Summary

Focus of Community Garden Program is partnership between County, neighborhood groups

Story

The Metropolitan King County Council gave its unanimous approval today to a plan that would create partnerships between the County and community groups that want to “till the soil.” The County’s Community Garden Program Implementation Plan would give community groups access to County parcels that they would manage and cultivate for gardens.

“Throughout King County people are recognizing the health, environmental, and financial benefits of fresh, locally grown produce and turning to community gardening,” said Councilmember Larry Phillips, prime sponsor of the ordinance. “This legislation addresses the challenge of finding available land for community gardens in urban areas by providing access to suitable county property, putting these publicly-owned spaces to good use for communities.”

“Community gardens are enjoyable way to bring neighborhoods together,” said Council Vice Chair Jane Hague. “It’s also an eco-friendly, cost-effective way to utilize excess County-owned land. I’m really looking forward to seeing future gardens appear on the Eastside.”

“The Board of Health is always looking for ways to increase access to healthy foods, so people can make healthy dietary choices. Community gardens make healthy choices easier for thousands throughout King County,” said Councilmember Joe McDermott, Chair of the King County Board of Health. “I am thrilled to see this plan move forward.”

Community gardens are defined as any land that is gardened by a group of people, allowing citizens to grow their own food for themselves or for the community. Gardeners generally do not own the land, but are very active in the maintenance and management of the garden. Models of community gardens vary; some gardens are farmed collectively with everyone working together, others are spilt into individual plots.

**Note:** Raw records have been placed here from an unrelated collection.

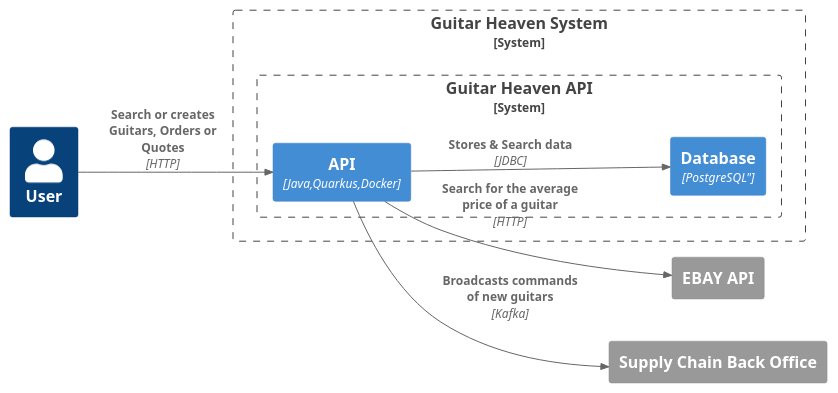
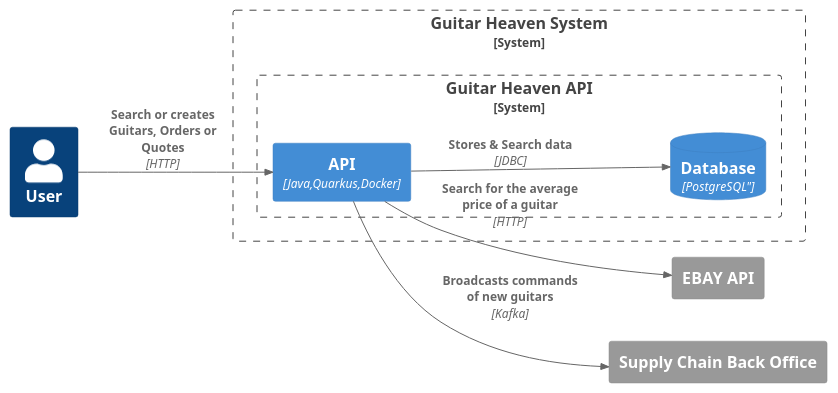
The diagram in docs/diagrams/guitar_heaven_container.puml (alexandre-touret/api-first-workshop), drawn with PlantUML before and after one commit. The commit also changed 1 other file, not shown here.

Commit message:
fix: Diagram Container Database

```diff
--- a/docs/diagrams/guitar_heaven_container.puml
+++ b/docs/diagrams/guitar_heaven_container.puml
@@ -1,28 +1,28 @@
 @startuml container
 !include <C4/C4_Container>
 !include <C4/C4_Context>
 
 
 LAYOUT_LEFT_RIGHT()
 HIDE_STEREOTYPE()
 
 Person(user, "User")
 
 System_Boundary(guitarHeavenSystem, "Guitar Heaven System") {
     System_Boundary(guitarHeavenCoreSystem,"Guitar Heaven API","Provides an API to manage Guitar stock, Orders & Quotes"){
         Container(api,"API","Java,Quarkus,Docker")
-        Container(database,"Database",PostgreSQL")
+        ContainerDb(database,"Database",PostgreSQL")
 
     }
 
 }
 
 System_Ext(supplierCatalog,"EBAY API")
 System_Ext(supplyChainBackOffice,"Supply Chain Back Office")
 
 Rel(user,api,"Search or creates Guitars, Orders or Quotes","HTTP")
 Rel(api,database,"Stores & Search data","JDBC")
 Rel(api,supplierCatalog,"Search for the average price of a guitar","HTTP")
 Rel(api,supplyChainBackOffice,"Broadcasts commands of new guitars","Kafka")
 
 @enduml
```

Community gardens are a way for people who don’t own land, including apartment-dwellers, to produce fresh, local, organic produce at a very low cost. In addition to being an important food source for the families and organizations that farm them, community gardens have also become a source of local produce for the wider community—in 2009 the Interbay P-Patch alone donated over 5,000 pounds of produce to the local food bank. In the city of Seattle, over 2,000 people are on a waiting list for P-Patches.

The 2008 Comprehensive Plan required the Executive to develop an inventory of County-owned or managed facilities and properties that could be feasible for use by community gardens. The initial inventory, done with the assistance of a team of students from the University of Washington’s Urban Planning Department, found that the County owns more than 2,000 parcels of land in urban areas. Of those parcels, 24 have been determined to be potential community gardens.

Last year, the Council called on the Executive to develop a plan for creating and managing community gardens on County-owned property. The motion adopted by the Council today accepts the Executive’s plan.

The proposed plan acknowledges the County’s limited financial resources, recommending a program model that leverages the County’s expertise and other potential non-financial contributions. It does not propose that the County be actively involved in creating and managing community gardens, but rather that the County focus on establishing partnerships with community-based organizations and other entities that will take the lead to establish, manage, and sustain the garden sites. King County’s limited role would involve coordinating use agreements and helping to connect interested parties with potential sites on County-owned properties.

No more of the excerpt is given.